DESCRIPTION OF THE TASK: In the data below, which lines hold "Instant"? Copy every one.

━━ INPUT MATERIAL

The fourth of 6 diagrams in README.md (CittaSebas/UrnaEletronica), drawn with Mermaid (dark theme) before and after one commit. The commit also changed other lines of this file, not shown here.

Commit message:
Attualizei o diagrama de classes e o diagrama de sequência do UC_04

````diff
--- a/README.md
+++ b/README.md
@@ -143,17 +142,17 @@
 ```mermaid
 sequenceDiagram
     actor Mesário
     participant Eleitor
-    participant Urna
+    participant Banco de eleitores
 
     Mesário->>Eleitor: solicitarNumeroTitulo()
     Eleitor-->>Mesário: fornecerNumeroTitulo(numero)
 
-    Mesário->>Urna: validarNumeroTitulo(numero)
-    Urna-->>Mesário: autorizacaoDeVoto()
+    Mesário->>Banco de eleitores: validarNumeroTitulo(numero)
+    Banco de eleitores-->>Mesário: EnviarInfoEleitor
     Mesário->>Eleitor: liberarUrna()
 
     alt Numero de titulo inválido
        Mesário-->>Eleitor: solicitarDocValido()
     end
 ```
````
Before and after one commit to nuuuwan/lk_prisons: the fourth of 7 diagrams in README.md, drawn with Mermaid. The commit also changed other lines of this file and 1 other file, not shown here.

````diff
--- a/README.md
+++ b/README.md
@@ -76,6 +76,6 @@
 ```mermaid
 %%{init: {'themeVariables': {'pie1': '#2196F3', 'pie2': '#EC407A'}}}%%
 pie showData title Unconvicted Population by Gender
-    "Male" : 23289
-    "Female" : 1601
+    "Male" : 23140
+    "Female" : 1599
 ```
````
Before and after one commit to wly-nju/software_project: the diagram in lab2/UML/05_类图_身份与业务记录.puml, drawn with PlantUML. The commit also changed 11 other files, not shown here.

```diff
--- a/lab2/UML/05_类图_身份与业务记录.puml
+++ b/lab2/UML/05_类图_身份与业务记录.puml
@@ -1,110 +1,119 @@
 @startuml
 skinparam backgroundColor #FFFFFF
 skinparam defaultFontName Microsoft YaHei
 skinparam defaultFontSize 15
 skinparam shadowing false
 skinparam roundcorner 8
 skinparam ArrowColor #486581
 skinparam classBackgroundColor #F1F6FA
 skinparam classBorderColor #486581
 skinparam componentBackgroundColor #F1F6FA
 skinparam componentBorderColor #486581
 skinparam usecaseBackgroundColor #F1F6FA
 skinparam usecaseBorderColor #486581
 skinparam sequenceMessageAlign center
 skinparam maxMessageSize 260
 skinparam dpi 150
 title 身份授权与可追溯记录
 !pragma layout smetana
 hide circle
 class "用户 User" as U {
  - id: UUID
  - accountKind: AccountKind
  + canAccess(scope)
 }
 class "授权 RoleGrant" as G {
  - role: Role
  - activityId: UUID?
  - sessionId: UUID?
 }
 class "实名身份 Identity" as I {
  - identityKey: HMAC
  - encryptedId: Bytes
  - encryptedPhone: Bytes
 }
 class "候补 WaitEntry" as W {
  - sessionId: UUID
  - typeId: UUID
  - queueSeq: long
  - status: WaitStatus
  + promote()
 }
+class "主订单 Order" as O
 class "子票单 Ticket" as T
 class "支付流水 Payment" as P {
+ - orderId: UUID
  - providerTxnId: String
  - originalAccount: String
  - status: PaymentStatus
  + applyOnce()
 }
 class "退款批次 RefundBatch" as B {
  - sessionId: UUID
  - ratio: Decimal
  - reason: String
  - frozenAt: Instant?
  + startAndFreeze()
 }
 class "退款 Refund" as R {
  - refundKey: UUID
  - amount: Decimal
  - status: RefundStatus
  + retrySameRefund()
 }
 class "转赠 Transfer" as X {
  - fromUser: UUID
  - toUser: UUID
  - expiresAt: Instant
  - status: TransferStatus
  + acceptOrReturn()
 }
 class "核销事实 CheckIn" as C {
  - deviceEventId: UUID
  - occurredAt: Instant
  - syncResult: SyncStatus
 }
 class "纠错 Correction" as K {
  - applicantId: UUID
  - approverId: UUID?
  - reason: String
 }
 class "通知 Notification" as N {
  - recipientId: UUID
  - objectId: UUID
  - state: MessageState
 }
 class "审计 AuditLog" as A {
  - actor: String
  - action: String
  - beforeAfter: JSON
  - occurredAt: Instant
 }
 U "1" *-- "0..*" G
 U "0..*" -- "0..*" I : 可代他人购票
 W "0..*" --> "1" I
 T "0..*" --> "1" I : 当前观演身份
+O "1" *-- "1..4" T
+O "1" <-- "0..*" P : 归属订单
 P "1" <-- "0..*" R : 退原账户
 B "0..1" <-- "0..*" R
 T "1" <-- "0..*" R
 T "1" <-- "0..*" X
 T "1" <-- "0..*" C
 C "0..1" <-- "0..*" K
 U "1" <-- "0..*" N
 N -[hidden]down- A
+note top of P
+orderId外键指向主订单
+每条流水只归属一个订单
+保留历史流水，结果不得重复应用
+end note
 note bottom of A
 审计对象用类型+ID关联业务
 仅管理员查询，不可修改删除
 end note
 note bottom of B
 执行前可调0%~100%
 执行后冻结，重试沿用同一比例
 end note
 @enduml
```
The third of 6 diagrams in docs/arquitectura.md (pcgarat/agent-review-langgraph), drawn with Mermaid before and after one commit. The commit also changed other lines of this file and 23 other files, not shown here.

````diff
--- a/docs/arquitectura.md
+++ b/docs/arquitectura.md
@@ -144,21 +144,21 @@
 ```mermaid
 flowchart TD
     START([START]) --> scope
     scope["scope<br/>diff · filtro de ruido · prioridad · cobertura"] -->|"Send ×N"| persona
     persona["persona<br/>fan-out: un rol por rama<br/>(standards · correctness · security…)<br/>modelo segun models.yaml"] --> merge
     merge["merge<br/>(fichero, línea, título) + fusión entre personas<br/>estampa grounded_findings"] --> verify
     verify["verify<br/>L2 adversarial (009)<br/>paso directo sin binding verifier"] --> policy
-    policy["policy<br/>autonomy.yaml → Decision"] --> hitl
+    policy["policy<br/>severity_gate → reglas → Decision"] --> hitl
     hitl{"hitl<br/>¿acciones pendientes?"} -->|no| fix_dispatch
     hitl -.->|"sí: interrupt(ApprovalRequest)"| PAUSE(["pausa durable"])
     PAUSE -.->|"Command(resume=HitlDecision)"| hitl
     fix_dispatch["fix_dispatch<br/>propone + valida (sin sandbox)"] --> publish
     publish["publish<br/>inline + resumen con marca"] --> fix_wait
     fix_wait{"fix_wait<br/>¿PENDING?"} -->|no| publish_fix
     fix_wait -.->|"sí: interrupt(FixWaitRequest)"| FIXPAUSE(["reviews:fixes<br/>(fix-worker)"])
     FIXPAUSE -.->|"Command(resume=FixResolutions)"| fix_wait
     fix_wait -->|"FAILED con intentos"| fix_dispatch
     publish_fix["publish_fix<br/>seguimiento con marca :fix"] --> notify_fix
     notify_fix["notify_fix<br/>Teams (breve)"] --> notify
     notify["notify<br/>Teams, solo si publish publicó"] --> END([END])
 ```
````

━━━━

RESPONSE AREA:
  - frozenAt: Instant?
  - expiresAt: Instant
  - occurredAt: Instant
  - occurredAt: Instant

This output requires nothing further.